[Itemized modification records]
────────

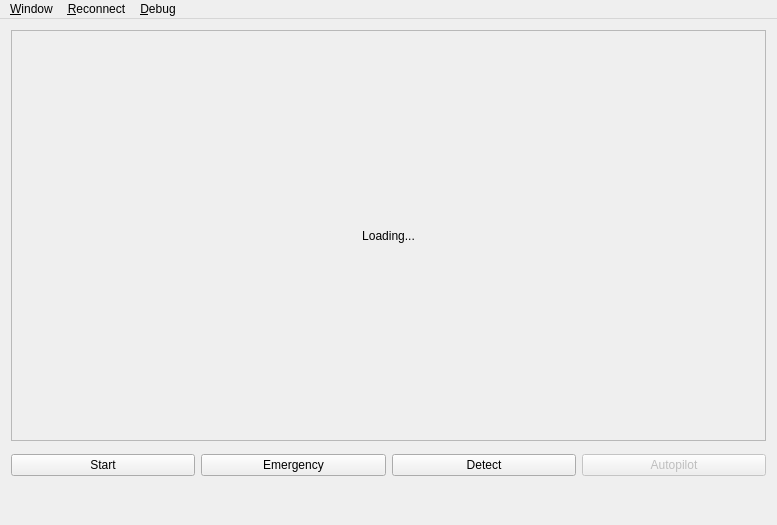
ADCSP/DrohnenSteuerung, file QT/myo-drone/gui/MainWindow.ui: the form before one commit.
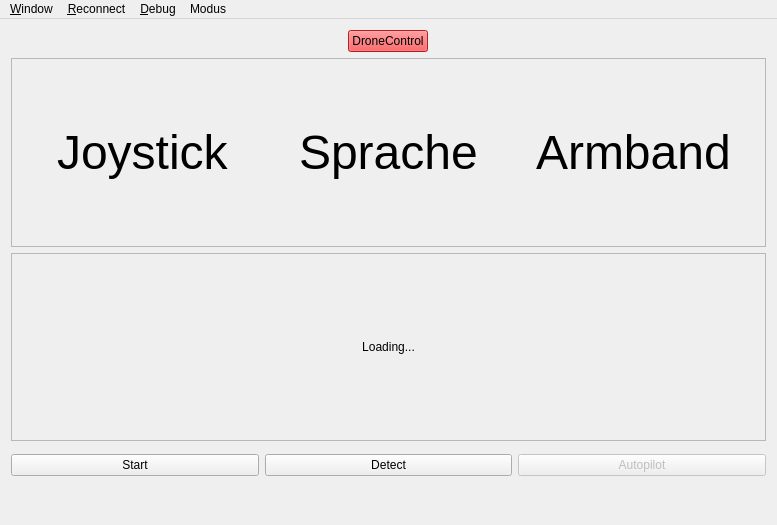
The form after the commit.

Commit message: Adjusted UI with Modi

Patch:
```diff
--- a/QT/myo-drone/gui/MainWindow.ui
+++ b/QT/myo-drone/gui/MainWindow.ui
@@ -15,6 +15,73 @@
   </property>
   <widget class="QWidget" name="centralWidget">
    <layout class="QVBoxLayout" name="verticalLayout">
+    <item alignment="Qt::AlignHCenter">
+     <widget class="QPushButton" name="buttonEmergency">
+      <property name="autoFillBackground">
+       <bool>false</bool>
+      </property>
+      <property name="styleSheet">
+       <string notr="true">background-color: rgb(255, 37, 40);
+border-color: rgb(0, 0, 0);
+font: 75 30pt &quot;Calibri&quot;;
+alternate-background-color: rgb(0, 0, 0);</string>
+      </property>
+      <property name="text">
+       <string>DroneControl</string>
+      </property>
+     </widget>
+    </item>
+    <item>
+     <widget class="QFrame" name="fModus">
+      <property name="frameShape">
+       <enum>QFrame::StyledPanel</enum>
+      </property>
+      <property name="frameShadow">
+       <enum>QFrame::Raised</enum>
+      </property>
+      <layout class="QHBoxLayout" name="horizontalLayout_2">
+       <item>
+        <widget class="QFrame" name="fgJoystick">
+         <layout class="QGridLayout" name="gridLayout_3">
+          <item row="0" column="0" alignment="Qt::AlignHCenter|Qt::AlignVCenter">
+           <widget class="QLabel" name="lJoystick">
+            <property name="text">
+             <string>&lt;html&gt;&lt;head/&gt;&lt;body&gt;&lt;p&gt;&lt;span style=&quot; font-size:36pt;&quot;&gt;Joystick&lt;/span&gt;&lt;/p&gt;&lt;/body&gt;&lt;/html&gt;</string>
+            </property>
+           </widget>
+          </item>
+         </layout>
+        </widget>
+       </item>
+       <item>
+        <widget class="QFrame" name="fgSprache">
+         <layout class="QGridLayout" name="gridLayout_2">
+          <item row="0" column="0" alignment="Qt::AlignHCenter|Qt::AlignVCenter">
+           <widget class="QLabel" name="lSprache">
+            <property name="text">
+             <string>&lt;html&gt;&lt;head/&gt;&lt;body&gt;&lt;p&gt;&lt;span style=&quot; font-size:36pt;&quot;&gt;Sprache&lt;/span&gt;&lt;/p&gt;&lt;/body&gt;&lt;/html&gt;</string>
+            </property>
+           </widget>
+          </item>
+         </layout>
+        </widget>
+       </item>
+       <item>
+        <widget class="QFrame" name="fgArmband">
+         <layout class="QGridLayout" name="gridLayout">
+          <item row="0" column="0" alignment="Qt::AlignHCenter|Qt::AlignVCenter">
+           <widget class="QLabel" name="lArmband">
+            <property name="text">
+             <string>&lt;html&gt;&lt;head/&gt;&lt;body&gt;&lt;p&gt;&lt;span style=&quot; font-size:36pt;&quot;&gt;Armband&lt;/span&gt;&lt;/p&gt;&lt;/body&gt;&lt;/html&gt;</string>
+            </property>
+           </widget>
+          </item>
+         </layout>
+        </widget>
+       </item>
+      </layout>
+     </widget>
+    </item>
     <item>
      <widget class="QFrame" name="frame_2">
       <property name="frameShape">
@@ -98,16 +165,6 @@
          </property>
         </widget>
        </item>
-       <item>
-        <widget class="QPushButton" name="buttonEmergency">
-         <property name="autoFillBackground">
-          <bool>false</bool>
-         </property>
-         <property name="text">
-          <string>Emergency</string>
-         </property>
-        </widget>
-       </item>
        <item>
         <widget class="QPushButton" name="buttonDetect">
          <property name="text">
@@ -142,7 +199,7 @@
      <x>0</x>
      <y>0</y>
      <width>777</width>
-     <height>25</height>
+     <height>19</height>
     </rect>
    </property>
    <widget class="QMenu" name="menuWindow">
@@ -166,9 +223,18 @@
     <addaction name="actionCommands"/>
     <addaction name="actionNavdata"/>
    </widget>
+   <widget class="QMenu" name="menuModus">
+    <property name="title">
+     <string>Modus</string>
+    </property>
+    <addaction name="actionArmband"/>
+    <addaction name="actionJoystick"/>
+    <addaction name="actionSprachsteuerung"/>
+   </widget>
    <addaction name="menuWindow"/>
    <addaction name="menuReconnect"/>
    <addaction name="menuDebug"/>
+   <addaction name="menuModus"/>
   </widget>
   <widget class="QStatusBar" name="statusBar">
    <property name="autoFillBackground">
```
Left out of the diff: 15 changed lines with no effect on the pictures. The commit also changes 4 other files.
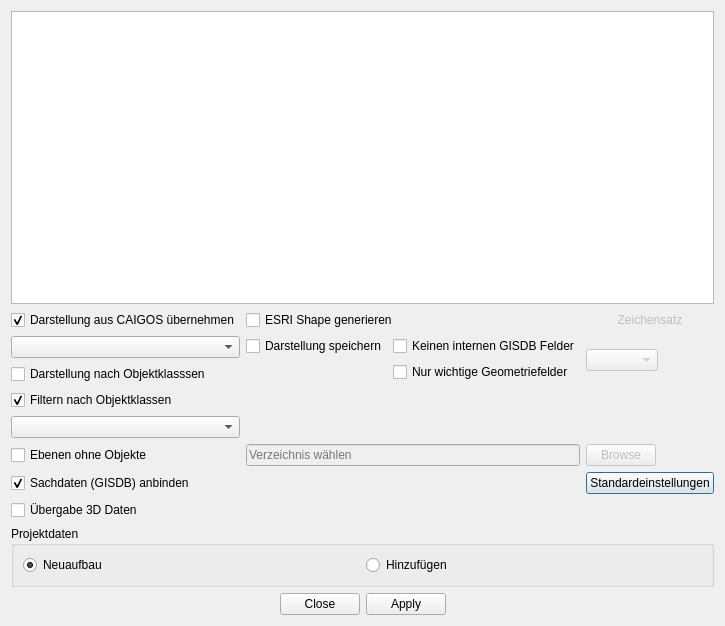
Qt form uiExplorer.ui (EZUSoft/CaigosConnector) before a commit.
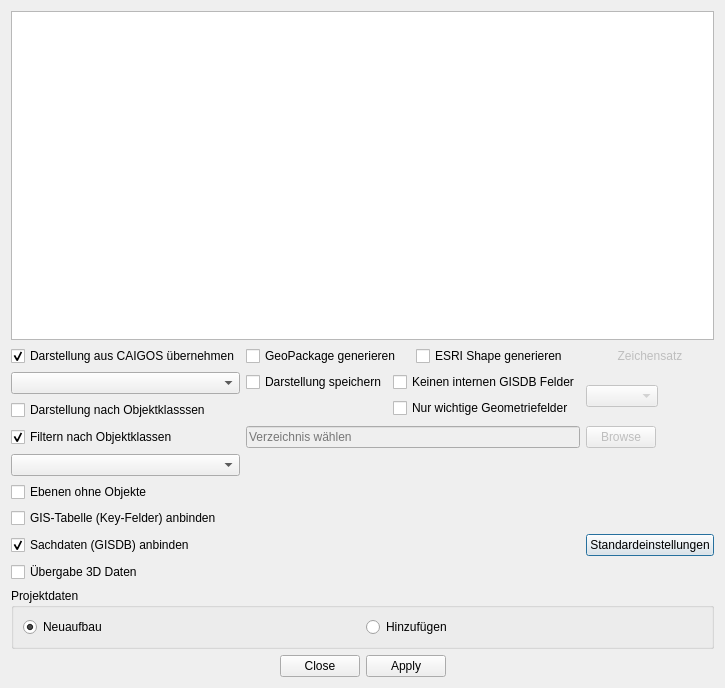
The same form after that commit.

```diff
--- a/uiExplorer.ui
+++ b/uiExplorer.ui
@@ -7,7 +7,7 @@
     <x>0</x>
     <y>0</y>
     <width>649</width>
-    <height>626</height>
+    <height>688</height>
    </rect>
   </property>
   <property name="windowTitle">
@@ -42,6 +42,9 @@
      </item>
      <item>
       <layout class="QGridLayout" name="gridLayout">
+       <item row="8" column="1">
+        <layout class="QHBoxLayout" name="horizontalLayout_2"/>
+       </item>
        <item row="5" column="0">
         <widget class="QCheckBox" name="chkLeer">
          <property name="text">
@@ -49,28 +52,38 @@
          </property>
         </widget>
        </item>
-       <item row="6" column="0">
-        <widget class="QCheckBox" name="chkGISDB">
+       <item row="1" column="1">
+        <layout class="QHBoxLayout" name="horizontalLayout_3">
+         <item>
+          <layout class="QHBoxLayout" name="horizontalLayout_5">
+           <item>
+            <widget class="QCheckBox" name="chkGPKGexp">
+             <property name="text">
+              <string>GeoPackage generieren</string>
+             </property>
+            </widget>
+           </item>
+          </layout>
+         </item>
+         <item>
+          <widget class="QCheckBox" name="chkSHPexp">
+           <property name="text">
+            <string>ESRI Shape generieren</string>
+           </property>
+          </widget>
+         </item>
+        </layout>
+       </item>
+       <item row="4" column="0">
+        <widget class="QComboBox" name="cbObjKlasse">
          <property name="sizePolicy">
-          <sizepolicy hsizetype="Fixed" vsizetype="Fixed">
+          <sizepolicy hsizetype="Expanding" vsizetype="Fixed">
            <horstretch>0</horstretch>
            <verstretch>0</verstretch>
           </sizepolicy>
          </property>
-         <property name="layoutDirection">
-          <enum>Qt::LeftToRight</enum>
-         </property>
-         <property name="text">
-          <string>Sachdaten (GISDB) anbinden</string>
-         </property>
-         <property name="checked">
-          <bool>true</bool>
-         </property>
         </widget>
        </item>
-       <item row="7" column="1">
-        <layout class="QHBoxLayout" name="horizontalLayout_2"/>
-       </item>
        <item row="2" column="1">
         <layout class="QGridLayout" name="gridLayout_3">
          <item row="0" column="1">
@@ -112,8 +125,46 @@
          </property>
         </widget>
        </item>
+       <item row="1" column="0">
+        <widget class="QCheckBox" name="chkDar">
+         <property name="sizePolicy">
+          <sizepolicy hsizetype="Fixed" vsizetype="Fixed">
+           <horstretch>0</horstretch>
+           <verstretch>0</verstretch>
+          </sizepolicy>
+         </property>
+         <property name="layoutDirection">
+          <enum>Qt::LeftToRight</enum>
+         </property>
+         <property name="text">
+          <string>Darstellung aus CAIGOS übernehmen</string>
+         </property>
+         <property name="checked">
+          <bool>true</bool>
+         </property>
+        </widget>
+       </item>
+       <item row="3" column="0">
+        <widget class="QCheckBox" name="chkFiltObjKl">
+         <property name="sizePolicy">
+          <sizepolicy hsizetype="Fixed" vsizetype="Fixed">
+           <horstretch>0</horstretch>
+           <verstretch>0</verstretch>
+          </sizepolicy>
+         </property>
+         <property name="layoutDirection">
+          <enum>Qt::LeftToRight</enum>
+         </property>
+         <property name="text">
+          <string>Filtern nach Objektklassen</string>
+         </property>
+         <property name="checked">
+          <bool>true</bool>
+         </property>
+        </widget>
+       </item>
        <item row="7" column="0">
-        <widget class="QCheckBox" name="chk3DDar">
+        <widget class="QCheckBox" name="chkGISDB">
          <property name="sizePolicy">
           <sizepolicy hsizetype="Fixed" vsizetype="Fixed">
            <horstretch>0</horstretch>
@@ -124,10 +175,10 @@
           <enum>Qt::LeftToRight</enum>
          </property>
          <property name="text">
-          <string>Übergabe 3D Daten</string>
+          <string>Sachdaten (GISDB) anbinden</string>
          </property>
          <property name="checked">
-          <bool>false</bool>
+          <bool>true</bool>
          </property>
         </widget>
        </item>
@@ -147,43 +198,6 @@
          </property>
         </widget>
        </item>
-       <item row="1" column="1">
-        <layout class="QHBoxLayout" name="horizontalLayout_3">
-         <item>
-          <widget class="QCheckBox" name="chkSHPexp">
-           <property name="text">
-            <string>ESRI Shape generieren</string>
-           </property>
-          </widget>
-         </item>
-        </layout>
-       </item>
-       <item row="6" column="2">
-        <widget class="QPushButton" name="cmdReset">
-         <property name="text">
-          <string>Standardeinstellungen</string>
-         </property>
-        </widget>
-       </item>
-       <item row="1" column="0">
-        <widget class="QCheckBox" name="chkDar">
-         <property name="sizePolicy">
-          <sizepolicy hsizetype="Fixed" vsizetype="Fixed">
-           <horstretch>0</horstretch>
-           <verstretch>0</verstretch>
-          </sizepolicy>
-         </property>
-         <property name="layoutDirection">
-          <enum>Qt::LeftToRight</enum>
-         </property>
-         <property name="text">
-          <string>Darstellung aus CAIGOS übernehmen</string>
-         </property>
-         <property name="checked">
-          <bool>true</bool>
-         </property>
-        </widget>
-       </item>
        <item row="2" column="0">
         <layout class="QGridLayout" name="gridLayout_3">
          <item row="0" column="0">
@@ -205,7 +219,59 @@
          </item>
         </layout>
        </item>
-       <item row="5" column="2">
+       <item row="8" column="0">
+        <widget class="QCheckBox" name="chk3DDar">
+         <property name="sizePolicy">
+          <sizepolicy hsizetype="Fixed" vsizetype="Fixed">
+           <horstretch>0</horstretch>
+           <verstretch>0</verstretch>
+          </sizepolicy>
+         </property>
+         <property name="layoutDirection">
+          <enum>Qt::LeftToRight</enum>
+         </property>
+         <property name="text">
+          <string>Übergabe 3D Daten</string>
+         </property>
+         <property name="checked">
+          <bool>false</bool>
+         </property>
+        </widget>
+       </item>
+       <item row="7" column="2">
+        <widget class="QPushButton" name="cmdReset">
+         <property name="text">
+          <string>Standardeinstellungen</string>
+         </property>
+        </widget>
+       </item>
+       <item row="6" column="0">
+        <widget class="QCheckBox" name="chkKeys">
+         <property name="text">
+          <string>GIS-Tabelle (Key-Felder) anbinden</string>
+         </property>
+        </widget>
+       </item>
+       <item row="3" column="1">
+        <widget class="QLineEdit" name="txtZielPfad">
+         <property name="enabled">
+          <bool>false</bool>
+         </property>
+         <property name="sizePolicy">
+          <sizepolicy hsizetype="Expanding" vsizetype="Fixed">
+           <horstretch>2</horstretch>
+           <verstretch>0</verstretch>
+          </sizepolicy>
+         </property>
+         <property name="locale">
+          <locale language="English" country="UnitedKingdom"/>
+         </property>
+         <property name="placeholderText">
+          <string>Verzeichnis wählen</string>
+         </property>
+        </widget>
+       </item>
+       <item row="3" column="2">
         <widget class="QPushButton" name="browseZielPfad">
          <property name="enabled">
           <bool>false</bool>
@@ -230,54 +296,6 @@
          </property>
         </widget>
        </item>
-       <item row="4" column="0">
-        <widget class="QComboBox" name="cbObjKlasse">
-         <property name="sizePolicy">
-          <sizepolicy hsizetype="Expanding" vsizetype="Fixed">
-           <horstretch>0</horstretch>
-           <verstretch>0</verstretch>
-          </sizepolicy>
-         </property>
-        </widget>
-       </item>
-       <item row="5" column="1">
-        <widget class="QLineEdit" name="txtZielPfad">
-         <property name="enabled">
-          <bool>false</bool>
-         </property>
-         <property name="sizePolicy">
-          <sizepolicy hsizetype="Expanding" vsizetype="Fixed">
-           <horstretch>2</horstretch>
-           <verstretch>0</verstretch>
-          </sizepolicy>
-         </property>
-         <property name="locale">
-          <locale language="English" country="UnitedKingdom"/>
-         </property>
-         <property name="placeholderText">
-          <string>Verzeichnis wählen</string>
-         </property>
-        </widget>
-       </item>
-       <item row="3" column="0">
-        <widget class="QCheckBox" name="chkFiltObjKl">
-         <property name="sizePolicy">
-          <sizepolicy hsizetype="Fixed" vsizetype="Fixed">
-           <horstretch>0</horstretch>
-           <verstretch>0</verstretch>
-          </sizepolicy>
-         </property>
-         <property name="layoutDirection">
-          <enum>Qt::LeftToRight</enum>
-         </property>
-         <property name="text">
-          <string>Filtern nach Objektklassen</string>
-         </property>
-         <property name="checked">
-          <bool>true</bool>
-         </property>
-        </widget>
-       </item>
       </layout>
      </item>
      <item>
@@ -322,29 +340,33 @@
    <item>
     <layout class="QVBoxLayout" name="Buttons">
      <item>
-      <widget class="QDialogButtonBox" name="button_box">
-       <property name="sizePolicy">
-        <sizepolicy hsizetype="Expanding" vsizetype="Fixed">
-         <horstretch>0</horstretch>
-         <verstretch>0</verstretch>
-        </sizepolicy>
-       </property>
-       <property name="minimumSize">
-        <size>
-         <width>0</width>
-         <height>0</height>
-        </size>
-       </property>
-       <property name="orientation">
-        <enum>Qt::Horizontal</enum>
-       </property>
-       <property name="standardButtons">
-        <set>QDialogButtonBox::Apply|QDialogButtonBox::Close</set>
-       </property>
-       <property name="centerButtons">
-        <bool>true</bool>
-       </property>
-      </widget>
+      <layout class="QHBoxLayout" name="horizontalLayout_4">
+       <item>
+        <widget class="QDialogButtonBox" name="button_box">
+         <property name="sizePolicy">
+          <sizepolicy hsizetype="Expanding" vsizetype="Fixed">
+           <horstretch>0</horstretch>
+           <verstretch>0</verstretch>
+          </sizepolicy>
+         </property>
+         <property name="minimumSize">
+          <size>
+           <width>0</width>
+           <height>0</height>
+          </size>
+         </property>
+         <property name="orientation">
+          <enum>Qt::Horizontal</enum>
+         </property>
+         <property name="standardButtons">
+          <set>QDialogButtonBox::Apply|QDialogButtonBox::Close</set>
+         </property>
+         <property name="centerButtons">
+          <bool>true</bool>
+         </property>
+        </widget>
+       </item>
+      </layout>
      </item>
     </layout>
    </item>
```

────────

Aim of the task ▸ Copy out the lines above that hold the string "QGridLayout".

Expected answer ▸
+         <layout class="QGridLayout" name="gridLayout_3">
+         <layout class="QGridLayout" name="gridLayout_2">
+         <layout class="QGridLayout" name="gridLayout">
       <layout class="QGridLayout" name="gridLayout">
         <layout class="QGridLayout" name="gridLayout_3">
         <layout class="QGridLayout" name="gridLayout_3">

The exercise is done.